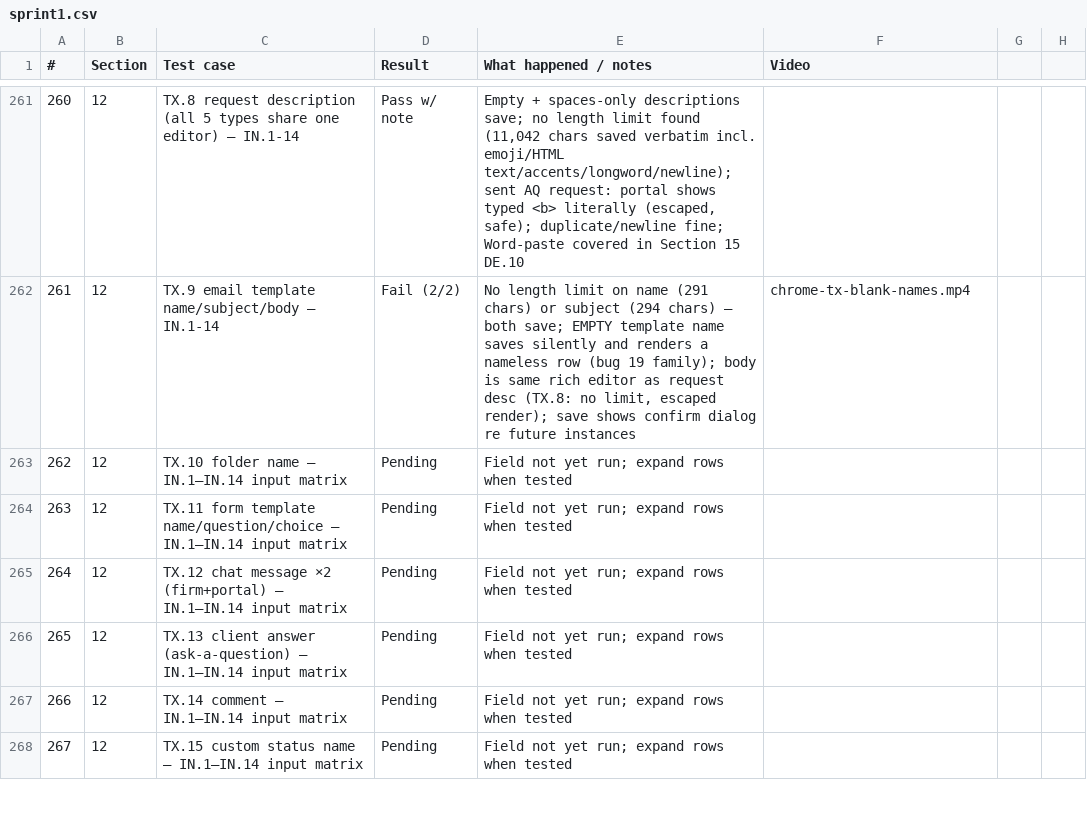
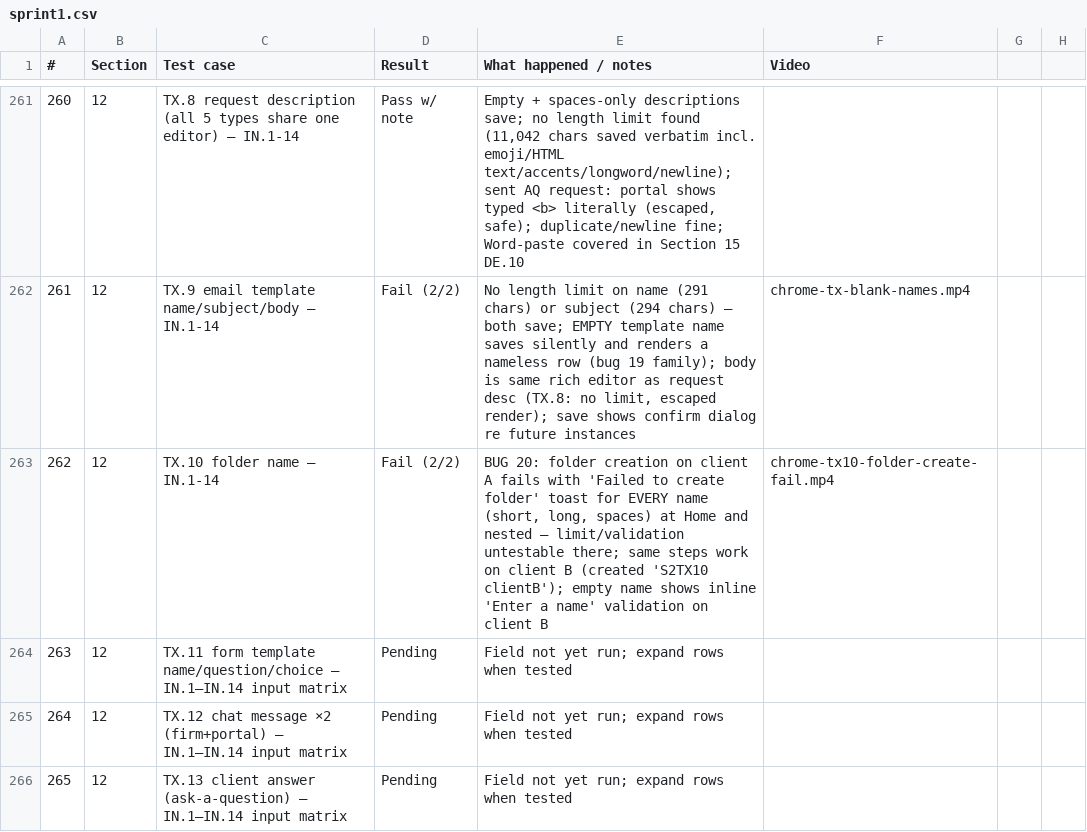
Before and after one commit to Othaapavi/cone-bug-videos, a CSV file: sprint1.csv, drawn as a sheet; only a part is shown, gaps mark what is left out; the shorter side is filled out with more unchanged rows.

```diff
--- a/sprint1.csv
+++ b/sprint1.csv
@@ -262,3 +262,3 @@
 261,12,TX.9 email template name/subject/body — IN.1-14,Fail (2/2),"No length limit on name (291 chars) or subject (294 chars) — both save; EMPTY template name saves silently and renders a nameless row (bug 19 family); body is same rich editor as request desc (TX.8: no limit, escaped render); save shows confirm dialog re future instances",chrome-tx-blank-names.mp4
-262,12,TX.10 folder name — IN.1–IN.14 input matrix,Pending,Field not yet run; expand rows when tested,
+262,12,TX.10 folder name — IN.1-14,Fail (2/2),"BUG 20: folder creation on client A fails with 'Failed to create folder' toast for EVERY name (short, long, spaces) at Home and nested — limit/validation untestable there; same steps work on client B (created 'S2TX10 clientB'); empty name shows inline 'Enter a name' validation on client B",chrome-tx10-folder-create-fail.mp4
 263,12,TX.11 form template name/question/choice — IN.1–IN.14 input matrix,Pending,Field not yet run; expand rows when tested,
```
Also changed, not shown: 4 other files.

> What you should do
Say the number of lines in the material above that contain the word "Field", and nothing else.

> Solution
2